Work request:
An exact copy of all the data is needed, with every picture left out.

** Given records follows **

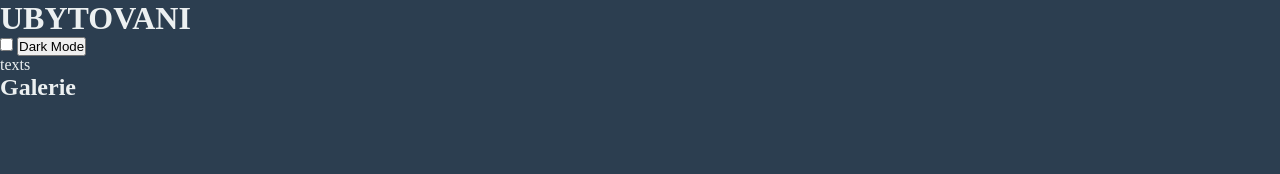
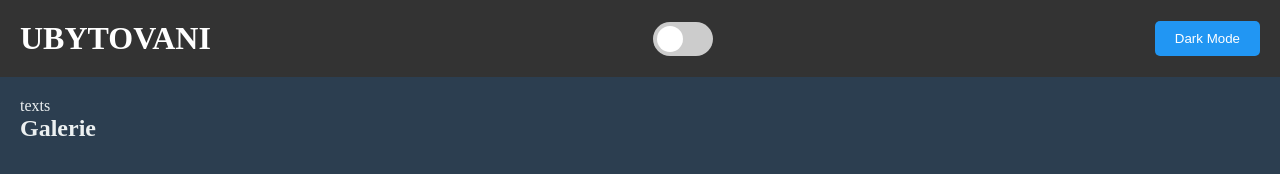
Before and after one commit to Tadnac/tadnac.github.io, a plain HTML site: page index.html in a window 1280 px wide. Drawn offline with Linux system fonts and the light colour scheme.

Commit message:
edit style
add more css rules

```diff
--- a/resources/css/style.css
+++ b/resources/css/style.css
@@ -1,18 +1,110 @@
 * {
   padding: 0;
   margin: 0;
- }
+}
 
 body {
- background-color: #2C3E50;
- color: #ECF0F1;
- transition: background-color 0.3s, color 0.3s; /* Animace pro plynulý přechod */
+  background-color: #2C3E50;
+  color: #ECF0F1;
+  transition: background-color 0.3s, color 0.3s; /* Animace pro plynulý přechod */
 }
 
 body.dark-mode {
-    background-color:#333333;
-    color:#F2F2F4;
+  background-color: #333333;
+  color: #F2F2F4;
 }
+
+header {
+  display: flex;
+  justify-content: space-between;
+  align-items: center;
+  padding: 20px;
+  background-color: #333;
+  color: #fff;
+}
+
+header h1 {
+  margin: 0;
+}
+
+header .switch {
+  position: relative;
+  display: inline-block;
+  width: 60px;
+  height: 34px;
+}
+
+header .switch input {
+  opacity: 0;
+  width: 0;
+  height: 0;
+}
+
+header .slider {
+  position: absolute;
+  cursor: pointer;
+  top: 0;
+  left: 0;
+  right: 0;
+  bottom: 0;
+  background-color: #ccc;
+  transition: .4s;
+  border-radius: 34px;
+}
+
+header .slider:before {
+  position: absolute;
+  content: "";
+  height: 26px;
+  width: 26px;
+  left: 4px;
+  bottom: 4px;
+  background-color: white;
+  transition: .4s;
+  border-radius: 50%;
+}
+
+header input:checked + .slider {
+  background-color: #2196F3;
+}
+
+header input:checked + .slider:before {
+  transform: translateX(26px);
+}
+
+#darkModeToggle {
+  background-color: #2196F3;
+  color: white;
+  border: none;
+  padding: 10px 20px;
+  cursor: pointer;
+  border-radius: 5px;
+}
+
+#darkModeToggle:hover {
+  background-color: #0b7dda;
+}
+
+main {
+  padding: 20px;
+}
+
+.gallery {
+  display: flex;
+  flex-wrap: wrap;
+}
+
+.gallery div {
+  flex: 1 0 21%; /* explanation: grow, shrink, basis */
+  margin: 5px;
+  height: 200px;
+  background-color: #ddd;
+  border-radius: 10px;
+  display: flex;
+  justify-content: center;
+  align-items: center;
+}
+
 .upper {
   text-transform: uppercase;
 }
```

** End of Given records **

Response area:
Before and after one commit to Tadnac/tadnac.github.io, a plain HTML site: page index.html in a window 1280 px wide. Drawn offline with Linux system fonts and the light colour scheme.

Commit message:
edit style
add more css rules

```diff
--- a/resources/css/style.css
+++ b/resources/css/style.css
@@ -1,18 +1,110 @@
 * {
   padding: 0;
   margin: 0;
- }
+}
 
 body {
- background-color: #2C3E50;
- color: #ECF0F1;
- transition: background-color 0.3s, color 0.3s; /* Animace pro plynulý přechod */
+  background-color: #2C3E50;
+  color: #ECF0F1;
+  transition: background-color 0.3s, color 0.3s; /* Animace pro plynulý přechod */
 }
 
 body.dark-mode {
-    background-color:#333333;
-    color:#F2F2F4;
+  background-color: #333333;
+  color: #F2F2F4;
 }
+
+header {
+  display: flex;
+  justify-content: space-between;
+  align-items: center;
+  padding: 20px;
+  background-color: #333;
+  color: #fff;
+}
+
+header h1 {
+  margin: 0;
+}
+
+header .switch {
+  position: relative;
+  display: inline-block;
+  width: 60px;
+  height: 34px;
+}
+
+header .switch input {
+  opacity: 0;
+  width: 0;
+  height: 0;
+}
+
+header .slider {
+  position: absolute;
+  cursor: pointer;
+  top: 0;
+  left: 0;
+  right: 0;
+  bottom: 0;
+  background-color: #ccc;
+  transition: .4s;
+  border-radius: 34px;
+}
+
+header .slider:before {
+  position: absolute;
+  content: "";
+  height: 26px;
+  width: 26px;
+  left: 4px;
+  bottom: 4px;
+  background-color: white;
+  transition: .4s;
+  border-radius: 50%;
+}
+
+header input:checked + .slider {
+  background-color: #2196F3;
+}
+
+header input:checked + .slider:before {
+  transform: translateX(26px);
+}
+
+#darkModeToggle {
+  background-color: #2196F3;
+  color: white;
+  border: none;
+  padding: 10px 20px;
+  cursor: pointer;
+  border-radius: 5px;
+}
+
+#darkModeToggle:hover {
+  background-color: #0b7dda;
+}
+
+main {
+  padding: 20px;
+}
+
+.gallery {
+  display: flex;
+  flex-wrap: wrap;
+}
+
+.gallery div {
+  flex: 1 0 21%; /* explanation: grow, shrink, basis */
+  margin: 5px;
+  height: 200px;
+  background-color: #ddd;
+  border-radius: 10px;
+  display: flex;
+  justify-content: center;
+  align-items: center;
+}
+
 .upper {
   text-transform: uppercase;
 }
```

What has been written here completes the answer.